I teach her Chinese.
Crickets: chiu chiu. Dew: I've forgotten
Naked: I've forgotten
Ni, wo: you and me.
I part her legs,
remember to tell her
she is beautiful as the moon.
The stanza focuses on language, yet the approach is really important here because although it's translation -- it's personal translation. The speaker gently brings himself to the definition and reminds the reader that the language between them is mostly between them. We, as readers, look on as voyeurs who also learn something.
Then there's more misinterpreted closely related words like, fight and fright and when and yarn. And the class not being able to know about Chinese Apple, persimmons. There's a separation.
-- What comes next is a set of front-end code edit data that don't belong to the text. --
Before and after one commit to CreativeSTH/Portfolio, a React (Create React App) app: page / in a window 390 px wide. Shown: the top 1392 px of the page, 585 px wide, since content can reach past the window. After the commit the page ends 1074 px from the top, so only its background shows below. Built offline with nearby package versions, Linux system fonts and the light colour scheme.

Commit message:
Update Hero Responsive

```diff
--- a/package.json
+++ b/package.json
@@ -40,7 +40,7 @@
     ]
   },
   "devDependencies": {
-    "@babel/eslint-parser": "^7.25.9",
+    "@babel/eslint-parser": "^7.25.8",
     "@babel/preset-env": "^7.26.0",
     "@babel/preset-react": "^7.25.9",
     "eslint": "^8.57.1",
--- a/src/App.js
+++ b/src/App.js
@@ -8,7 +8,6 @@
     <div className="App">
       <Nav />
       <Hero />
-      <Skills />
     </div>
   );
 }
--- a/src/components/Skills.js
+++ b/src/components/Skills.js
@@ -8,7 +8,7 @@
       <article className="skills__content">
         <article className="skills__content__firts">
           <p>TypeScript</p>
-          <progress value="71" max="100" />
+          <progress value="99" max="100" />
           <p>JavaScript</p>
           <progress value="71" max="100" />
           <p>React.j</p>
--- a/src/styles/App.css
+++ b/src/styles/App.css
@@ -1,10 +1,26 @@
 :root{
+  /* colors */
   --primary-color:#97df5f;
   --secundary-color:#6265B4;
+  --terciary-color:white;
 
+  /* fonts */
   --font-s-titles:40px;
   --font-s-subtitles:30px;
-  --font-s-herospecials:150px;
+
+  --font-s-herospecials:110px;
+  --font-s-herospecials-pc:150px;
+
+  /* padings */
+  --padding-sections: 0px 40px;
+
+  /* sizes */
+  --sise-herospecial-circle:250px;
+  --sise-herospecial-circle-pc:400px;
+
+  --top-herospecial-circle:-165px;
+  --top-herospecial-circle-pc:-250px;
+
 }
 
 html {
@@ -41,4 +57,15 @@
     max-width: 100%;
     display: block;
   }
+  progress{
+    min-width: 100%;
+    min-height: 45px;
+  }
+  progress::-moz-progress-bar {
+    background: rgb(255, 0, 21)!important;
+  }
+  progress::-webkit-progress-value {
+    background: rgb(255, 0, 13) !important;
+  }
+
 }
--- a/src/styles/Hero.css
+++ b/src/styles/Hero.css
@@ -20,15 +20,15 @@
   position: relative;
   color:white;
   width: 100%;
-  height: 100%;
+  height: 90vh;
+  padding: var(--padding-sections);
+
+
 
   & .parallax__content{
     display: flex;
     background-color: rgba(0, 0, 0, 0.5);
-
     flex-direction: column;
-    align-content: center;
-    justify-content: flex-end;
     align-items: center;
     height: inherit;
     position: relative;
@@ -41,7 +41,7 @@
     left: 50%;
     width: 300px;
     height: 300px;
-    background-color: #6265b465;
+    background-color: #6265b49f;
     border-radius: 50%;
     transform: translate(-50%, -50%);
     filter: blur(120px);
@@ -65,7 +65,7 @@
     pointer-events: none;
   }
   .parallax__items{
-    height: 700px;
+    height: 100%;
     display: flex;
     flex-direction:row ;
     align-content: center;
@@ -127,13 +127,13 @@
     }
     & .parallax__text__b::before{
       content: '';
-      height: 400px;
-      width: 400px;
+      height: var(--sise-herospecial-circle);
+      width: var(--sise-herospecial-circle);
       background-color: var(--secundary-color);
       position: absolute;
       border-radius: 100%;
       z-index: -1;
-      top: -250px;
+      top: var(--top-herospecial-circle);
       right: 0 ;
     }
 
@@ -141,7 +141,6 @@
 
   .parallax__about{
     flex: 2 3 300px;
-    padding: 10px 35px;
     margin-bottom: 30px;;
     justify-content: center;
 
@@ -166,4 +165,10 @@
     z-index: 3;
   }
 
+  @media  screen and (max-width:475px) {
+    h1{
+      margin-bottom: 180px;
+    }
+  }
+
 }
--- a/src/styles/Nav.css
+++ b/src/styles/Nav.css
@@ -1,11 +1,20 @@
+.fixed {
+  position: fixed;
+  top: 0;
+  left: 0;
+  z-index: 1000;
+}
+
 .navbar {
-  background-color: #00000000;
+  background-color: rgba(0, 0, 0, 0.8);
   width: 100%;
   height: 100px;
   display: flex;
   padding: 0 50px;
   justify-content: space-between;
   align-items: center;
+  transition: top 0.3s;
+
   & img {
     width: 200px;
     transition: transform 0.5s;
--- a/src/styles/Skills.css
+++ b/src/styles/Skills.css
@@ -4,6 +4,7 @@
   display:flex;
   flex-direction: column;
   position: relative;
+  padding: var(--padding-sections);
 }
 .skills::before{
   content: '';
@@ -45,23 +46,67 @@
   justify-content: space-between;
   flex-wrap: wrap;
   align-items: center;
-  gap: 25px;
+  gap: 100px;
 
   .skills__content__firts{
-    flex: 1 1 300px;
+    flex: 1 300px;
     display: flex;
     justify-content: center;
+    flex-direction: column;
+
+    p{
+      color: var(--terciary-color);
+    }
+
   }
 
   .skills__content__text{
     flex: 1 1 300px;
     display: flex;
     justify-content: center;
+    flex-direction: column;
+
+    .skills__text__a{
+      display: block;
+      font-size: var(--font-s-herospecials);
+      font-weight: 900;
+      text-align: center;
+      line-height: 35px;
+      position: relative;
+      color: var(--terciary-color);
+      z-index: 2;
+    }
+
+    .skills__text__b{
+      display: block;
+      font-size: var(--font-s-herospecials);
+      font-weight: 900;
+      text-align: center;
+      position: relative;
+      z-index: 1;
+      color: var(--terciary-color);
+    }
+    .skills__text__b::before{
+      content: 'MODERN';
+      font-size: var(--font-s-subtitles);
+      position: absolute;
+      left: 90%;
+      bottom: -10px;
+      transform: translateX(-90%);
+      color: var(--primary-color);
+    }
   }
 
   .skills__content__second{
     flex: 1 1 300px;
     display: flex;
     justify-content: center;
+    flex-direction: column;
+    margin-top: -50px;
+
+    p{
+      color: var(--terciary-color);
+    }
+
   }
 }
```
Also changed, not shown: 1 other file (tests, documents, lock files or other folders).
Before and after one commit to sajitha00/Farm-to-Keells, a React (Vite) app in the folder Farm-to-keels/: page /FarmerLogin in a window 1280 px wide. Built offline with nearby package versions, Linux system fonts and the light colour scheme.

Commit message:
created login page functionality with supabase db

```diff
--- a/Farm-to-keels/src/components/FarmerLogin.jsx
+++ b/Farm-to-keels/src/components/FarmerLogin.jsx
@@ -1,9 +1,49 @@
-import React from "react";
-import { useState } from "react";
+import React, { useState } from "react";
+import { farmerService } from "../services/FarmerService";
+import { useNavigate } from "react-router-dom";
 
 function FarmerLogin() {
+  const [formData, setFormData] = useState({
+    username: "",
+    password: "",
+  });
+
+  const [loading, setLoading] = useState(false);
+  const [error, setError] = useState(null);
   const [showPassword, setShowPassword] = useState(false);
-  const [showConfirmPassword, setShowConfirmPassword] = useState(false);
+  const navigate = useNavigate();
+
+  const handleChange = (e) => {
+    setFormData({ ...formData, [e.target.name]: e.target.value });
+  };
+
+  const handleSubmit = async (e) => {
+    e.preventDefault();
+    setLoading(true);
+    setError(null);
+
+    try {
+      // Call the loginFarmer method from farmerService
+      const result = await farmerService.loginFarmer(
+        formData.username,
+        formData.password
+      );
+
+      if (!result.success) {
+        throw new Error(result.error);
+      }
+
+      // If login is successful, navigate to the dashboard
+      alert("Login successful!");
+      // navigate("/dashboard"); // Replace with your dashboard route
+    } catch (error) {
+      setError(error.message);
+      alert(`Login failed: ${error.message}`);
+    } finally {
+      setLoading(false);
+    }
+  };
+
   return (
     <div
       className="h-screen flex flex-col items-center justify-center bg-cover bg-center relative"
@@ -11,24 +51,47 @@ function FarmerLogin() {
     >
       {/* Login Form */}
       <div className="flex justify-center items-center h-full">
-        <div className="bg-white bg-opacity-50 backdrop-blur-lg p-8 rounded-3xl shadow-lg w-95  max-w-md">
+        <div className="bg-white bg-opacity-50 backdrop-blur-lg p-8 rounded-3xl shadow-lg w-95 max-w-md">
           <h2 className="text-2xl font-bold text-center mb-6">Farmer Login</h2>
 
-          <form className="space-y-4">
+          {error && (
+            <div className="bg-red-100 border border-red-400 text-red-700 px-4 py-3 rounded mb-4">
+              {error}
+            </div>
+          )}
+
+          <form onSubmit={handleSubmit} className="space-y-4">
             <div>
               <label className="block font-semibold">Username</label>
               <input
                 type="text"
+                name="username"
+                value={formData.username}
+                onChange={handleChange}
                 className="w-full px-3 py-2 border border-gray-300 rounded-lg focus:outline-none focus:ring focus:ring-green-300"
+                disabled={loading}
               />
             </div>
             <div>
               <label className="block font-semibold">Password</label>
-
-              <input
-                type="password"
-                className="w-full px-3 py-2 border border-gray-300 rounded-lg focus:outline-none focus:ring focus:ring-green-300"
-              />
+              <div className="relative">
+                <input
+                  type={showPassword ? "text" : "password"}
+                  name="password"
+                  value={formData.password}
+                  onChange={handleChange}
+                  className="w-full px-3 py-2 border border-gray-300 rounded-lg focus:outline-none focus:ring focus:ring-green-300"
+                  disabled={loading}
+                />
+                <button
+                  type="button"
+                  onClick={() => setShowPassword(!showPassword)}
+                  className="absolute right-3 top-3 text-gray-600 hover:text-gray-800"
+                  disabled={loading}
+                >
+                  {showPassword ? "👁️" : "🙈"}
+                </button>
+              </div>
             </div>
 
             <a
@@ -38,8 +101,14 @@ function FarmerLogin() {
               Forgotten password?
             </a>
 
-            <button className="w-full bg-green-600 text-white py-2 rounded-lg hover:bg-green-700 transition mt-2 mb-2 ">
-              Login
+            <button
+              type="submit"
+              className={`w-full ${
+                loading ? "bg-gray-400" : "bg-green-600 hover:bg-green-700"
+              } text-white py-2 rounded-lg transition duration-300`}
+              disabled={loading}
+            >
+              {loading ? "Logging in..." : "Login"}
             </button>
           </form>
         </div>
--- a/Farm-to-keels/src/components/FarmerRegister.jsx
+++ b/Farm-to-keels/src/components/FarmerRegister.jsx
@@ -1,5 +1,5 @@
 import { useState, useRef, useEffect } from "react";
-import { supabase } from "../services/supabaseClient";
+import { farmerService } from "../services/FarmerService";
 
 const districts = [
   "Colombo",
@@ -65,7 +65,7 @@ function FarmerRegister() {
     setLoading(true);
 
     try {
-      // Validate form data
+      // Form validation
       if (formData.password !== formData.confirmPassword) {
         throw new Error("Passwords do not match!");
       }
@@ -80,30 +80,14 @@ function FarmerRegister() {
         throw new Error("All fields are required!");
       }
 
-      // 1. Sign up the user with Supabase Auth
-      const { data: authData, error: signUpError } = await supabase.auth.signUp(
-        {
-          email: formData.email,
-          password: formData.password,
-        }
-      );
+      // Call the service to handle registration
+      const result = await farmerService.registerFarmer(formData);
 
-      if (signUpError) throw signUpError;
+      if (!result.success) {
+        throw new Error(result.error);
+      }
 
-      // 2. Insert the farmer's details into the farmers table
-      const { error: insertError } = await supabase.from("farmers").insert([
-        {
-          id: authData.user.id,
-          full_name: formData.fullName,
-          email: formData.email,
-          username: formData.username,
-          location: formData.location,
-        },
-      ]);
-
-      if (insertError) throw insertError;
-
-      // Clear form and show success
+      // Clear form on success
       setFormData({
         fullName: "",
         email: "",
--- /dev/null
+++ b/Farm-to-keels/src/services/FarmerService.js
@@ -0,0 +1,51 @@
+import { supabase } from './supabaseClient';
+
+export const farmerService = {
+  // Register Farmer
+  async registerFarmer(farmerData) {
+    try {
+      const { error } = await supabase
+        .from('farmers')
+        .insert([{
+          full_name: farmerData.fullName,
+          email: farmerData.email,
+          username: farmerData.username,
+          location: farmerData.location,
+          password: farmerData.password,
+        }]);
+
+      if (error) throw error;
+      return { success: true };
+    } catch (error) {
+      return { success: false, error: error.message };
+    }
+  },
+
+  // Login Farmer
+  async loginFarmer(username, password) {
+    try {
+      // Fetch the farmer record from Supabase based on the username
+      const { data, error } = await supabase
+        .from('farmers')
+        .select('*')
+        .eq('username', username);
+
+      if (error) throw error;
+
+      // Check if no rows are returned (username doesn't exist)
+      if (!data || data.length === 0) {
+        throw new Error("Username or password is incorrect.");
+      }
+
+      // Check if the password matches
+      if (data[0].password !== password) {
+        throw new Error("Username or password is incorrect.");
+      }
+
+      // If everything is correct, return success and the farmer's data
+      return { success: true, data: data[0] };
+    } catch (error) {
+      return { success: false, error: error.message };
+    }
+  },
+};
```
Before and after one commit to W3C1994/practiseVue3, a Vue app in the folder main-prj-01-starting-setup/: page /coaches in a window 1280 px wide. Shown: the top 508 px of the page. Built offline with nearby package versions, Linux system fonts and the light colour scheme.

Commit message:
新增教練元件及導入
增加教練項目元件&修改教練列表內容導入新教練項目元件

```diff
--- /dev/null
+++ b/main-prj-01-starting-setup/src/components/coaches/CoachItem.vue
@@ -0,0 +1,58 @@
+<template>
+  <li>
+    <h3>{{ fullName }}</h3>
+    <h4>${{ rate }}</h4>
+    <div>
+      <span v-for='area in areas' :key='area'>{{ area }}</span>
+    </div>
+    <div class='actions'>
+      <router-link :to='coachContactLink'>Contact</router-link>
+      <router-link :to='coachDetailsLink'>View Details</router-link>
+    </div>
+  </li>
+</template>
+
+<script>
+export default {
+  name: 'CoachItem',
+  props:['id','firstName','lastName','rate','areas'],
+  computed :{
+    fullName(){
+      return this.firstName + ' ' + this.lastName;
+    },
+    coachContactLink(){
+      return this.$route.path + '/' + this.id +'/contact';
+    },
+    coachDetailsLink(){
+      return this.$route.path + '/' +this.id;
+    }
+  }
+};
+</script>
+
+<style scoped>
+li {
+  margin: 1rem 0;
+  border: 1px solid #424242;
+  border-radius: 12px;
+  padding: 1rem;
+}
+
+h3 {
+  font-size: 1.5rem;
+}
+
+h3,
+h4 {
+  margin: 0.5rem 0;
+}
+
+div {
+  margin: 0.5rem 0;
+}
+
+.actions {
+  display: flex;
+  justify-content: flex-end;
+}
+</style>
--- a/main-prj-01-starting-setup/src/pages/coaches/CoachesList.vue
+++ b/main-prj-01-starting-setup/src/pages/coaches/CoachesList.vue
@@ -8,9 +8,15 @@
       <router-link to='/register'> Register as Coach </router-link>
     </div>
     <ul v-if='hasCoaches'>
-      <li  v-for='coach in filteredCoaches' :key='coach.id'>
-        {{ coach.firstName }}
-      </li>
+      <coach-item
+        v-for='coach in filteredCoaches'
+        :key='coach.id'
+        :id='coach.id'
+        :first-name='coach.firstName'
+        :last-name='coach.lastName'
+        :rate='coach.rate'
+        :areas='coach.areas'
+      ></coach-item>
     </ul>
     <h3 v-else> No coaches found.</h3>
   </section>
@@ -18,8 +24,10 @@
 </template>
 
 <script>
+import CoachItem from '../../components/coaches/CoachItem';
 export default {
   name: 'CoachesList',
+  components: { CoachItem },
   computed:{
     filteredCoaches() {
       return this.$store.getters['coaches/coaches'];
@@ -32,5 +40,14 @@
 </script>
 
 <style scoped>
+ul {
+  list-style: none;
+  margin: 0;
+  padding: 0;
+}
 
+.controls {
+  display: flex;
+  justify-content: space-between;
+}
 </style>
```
The stanza about the mother is important to show the kind of relationship they had. However, I feel the stanzas hit the sentimental hard since it's the speaker's interpretation of how the mother saw the speaker -- that the speaker could do no wrong. I think that's where the line is crossed. I can accept a one sided narrative from the speakers perspective in an observational sense on subjects like love and misinterpretation, even death. But the add more elements then the risk is greater, and for me the stanzas are sentimental, but didn't dissuade me from the poem (I'm heartless but I like poetry -- not really a good mix).
The last narrative about the father returned back to observation with some self deprecation like, "I ask how his eyes are, a stupid question" where I feel that the speaker shows how strong the relationship with the father is. And when the speaker retells the story about the persimmons painting, I feel it's the father's wisdom coming out not the speaker's interpretation of the father's wisdom.
Yes the last lines of the poem:
Some things never leave a person:
scent of the hair of one you love,
the texture of persimmons,
in your palm, the ripe weight.
Collects all the pieces of the stream-of-consciousness narratives and brings an epiphanic moment to them. Current me thinks it's fine -- I'm more intrigued with other aspects of the poem (listed above); however past me saw things differently:
"Lessons of the father -- the epiphanic moment is not one from the the speaker to the audience -- rather, it's the observation of the father to the son.
Why I dislike epiphanies in poetry...there's a sense of superiority -- that experience brings insight. The speaker telling the audience "I found something out you should learn" .. Why not show the experience the best you can and let the reader decide?"
So when I reread this today, I thought to myself I'm mixing up "didactic" and "epiphany." Didactic enforces the lesson onto a reader -- "the moral of the story is..." which breaks away from most if not all techniques in a piece where the moral shines brighter than the piece. Aesop fables is a good example of this. Yes, work hard because you'll be the grasshopper who dies in winter.
Epiphany, although has some characteristics of being didactic -- is more focused on experience, the "I realized moment" And there's a line crossed when the speaker says he/she learned something like "life after death" or "don't feed an angry cat" lessons better extrapolated than reiterated. And the first part makes more sense. The father telling the story to the son, the reader and the speaker as the observer -- there's no judgement call, no "you will learn this" rather a nostalgic lesson that the father has learned and wants to pass on to a son -- like in the poem "The Gift" and the poems in the collection. The speaker wants to soak in all the lessons as does the reader.